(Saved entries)
[Start of Attachment]

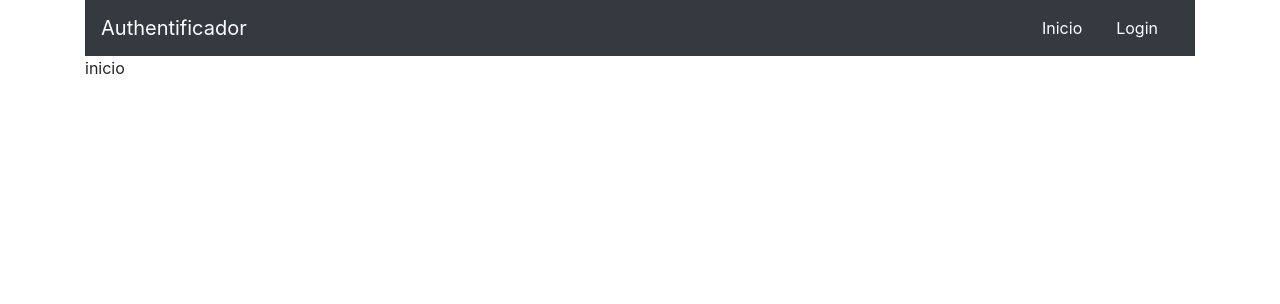
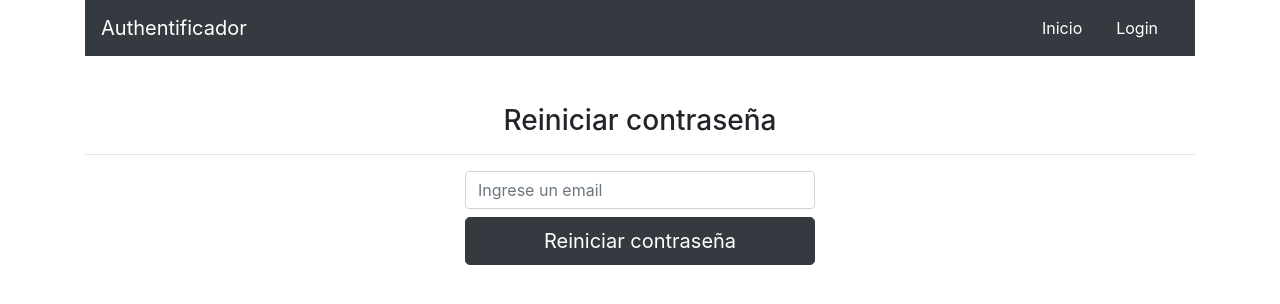
Before and after one commit to tavolafourcade/login-auth-firebase, a React (Create React App) app: page /reset in a window 1280 px wide. Shown: the top 304 px of the page. Built offline with nearby package versions, Linux system fonts and the light colour scheme; no server answers.

Commit message:
[ ADD ] Reset view created

```diff
--- a/src/App.jsx
+++ b/src/App.jsx
@@ -2,6 +2,7 @@
 import Navbar from './components/Navbar'
 import Login from './components/Login'
 import Admin from './components/Admin'
+import Reset from './components/Reset'
 import { auth } from './firebase'
 import { useState, useEffect } from 'react'
 
@@ -34,7 +35,9 @@
           <Route path='/admin'>
             <Admin/>
           </Route>
-
+          <Route path='/reset'>
+            <Reset/>
+          </Route>
           <Route path='/'>
             inicio
           </Route>
--- a/src/components/Login.jsx
+++ b/src/components/Login.jsx
@@ -132,6 +132,14 @@
                         type="button">
                         {esRegistro? '¿Ya tienes cuenta?' : 'Quiero registrarme'}
                     </button>
+                    {!esRegistro? (
+                        <button
+                        className="btn btn-lg btn-sm mt-2 btn-danger"
+                        onClick={()=> props.history.push('/reset')}
+                        type="button">
+                            Recuperar contraseña
+                        </button>
+                    ) : null }
                     </form>
                 </div>
             </div>
--- /dev/null
+++ b/src/components/Reset.jsx
@@ -0,0 +1,57 @@
+import React from 'react'
+import { useState } from 'react'
+
+const Reset = () => {
+    const [email, setEmail] = useState('')
+    const [error, setError] = useState(null)
+
+    const procesarDatos = (e) => {
+        e.preventDefault()
+        if(!email.trim()){
+            setError('Ingrese un email')
+            console.log('Ingrese un email')
+            return
+        }
+
+        setError(null)
+    }
+
+
+    return (
+        <div className='mt-5'>
+            <h3 className="text-center">
+                Reiniciar contraseña
+            </h3>
+            <hr />
+            <div className="row justify-content-center">
+                <div className="col-12 col-sm-8 col-md-6 col-xl-4">
+                    <form onSubmit={procesarDatos}>
+                    {
+                        // Para evitar el null en la condicion del operador ternario:
+                        error && (
+                            <div className="alert alert-danger">
+                                {error}
+                            </div>
+                        )
+                    }
+                    <input
+                        type="email"
+                        className="form-control mb-2"
+                        placeholder="Ingrese un email"
+                        onChange={e => setEmail(e.target.value)}
+                        value={email}/>
+
+
+                        {/* One button needs to be of type submit while the other is type button */}
+                    <button className="btn btn-dark btn-lg btn-block" type="submit">
+                        Reiniciar contraseña
+                    </button>
+
+                    </form>
+                </div>
+            </div>
+        </div>
+    )
+}
+
+export default Reset
```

[End of Attachment]

_Activity_
Leaving every image behind, repeat the data in full and exactly.

_Response to this exercise_
Before and after one commit to tavolafourcade/login-auth-firebase, a React (Create React App) app: page /reset in a window 1280 px wide. Shown: the top 304 px of the page. Built offline with nearby package versions, Linux system fonts and the light colour scheme; no server answers.

Commit message:
[ ADD ] Reset view created

```diff
--- a/src/App.jsx
+++ b/src/App.jsx
@@ -2,6 +2,7 @@
 import Navbar from './components/Navbar'
 import Login from './components/Login'
 import Admin from './components/Admin'
+import Reset from './components/Reset'
 import { auth } from './firebase'
 import { useState, useEffect } from 'react'
 
@@ -34,7 +35,9 @@
           <Route path='/admin'>
             <Admin/>
           </Route>
-
+          <Route path='/reset'>
+            <Reset/>
+          </Route>
           <Route path='/'>
             inicio
           </Route>
--- a/src/components/Login.jsx
+++ b/src/components/Login.jsx
@@ -132,6 +132,14 @@
                         type="button">
                         {esRegistro? '¿Ya tienes cuenta?' : 'Quiero registrarme'}
                     </button>
+                    {!esRegistro? (
+                        <button
+                        className="btn btn-lg btn-sm mt-2 btn-danger"
+                        onClick={()=> props.history.push('/reset')}
+                        type="button">
+                            Recuperar contraseña
+                        </button>
+                    ) : null }
                     </form>
                 </div>
             </div>
--- /dev/null
+++ b/src/components/Reset.jsx
@@ -0,0 +1,57 @@
+import React from 'react'
+import { useState } from 'react'
+
+const Reset = () => {
+    const [email, setEmail] = useState('')
+    const [error, setError] = useState(null)
+
+    const procesarDatos = (e) => {
+        e.preventDefault()
+        if(!email.trim()){
+            setError('Ingrese un email')
+            console.log('Ingrese un email')
+            return
+        }
+
+        setError(null)
+    }
+
+
+    return (
+        <div className='mt-5'>
+            <h3 className="text-center">
+                Reiniciar contraseña
+            </h3>
+            <hr />
+            <div className="row justify-content-center">
+                <div className="col-12 col-sm-8 col-md-6 col-xl-4">
+                    <form onSubmit={procesarDatos}>
+                    {
+                        // Para evitar el null en la condicion del operador ternario:
+                        error && (
+                            <div className="alert alert-danger">
+                                {error}
+                            </div>
+                        )
+                    }
+                    <input
+                        type="email"
+                        className="form-control mb-2"
+                        placeholder="Ingrese un email"
+                        onChange={e => setEmail(e.target.value)}
+                        value={email}/>
+
+
+                        {/* One button needs to be of type submit while the other is type button */}
+                    <button className="btn btn-dark btn-lg btn-block" type="submit">
+                        Reiniciar contraseña
+                    </button>
+
+                    </form>
+                </div>
+            </div>
+        </div>
+    )
+}
+
+export default Reset
```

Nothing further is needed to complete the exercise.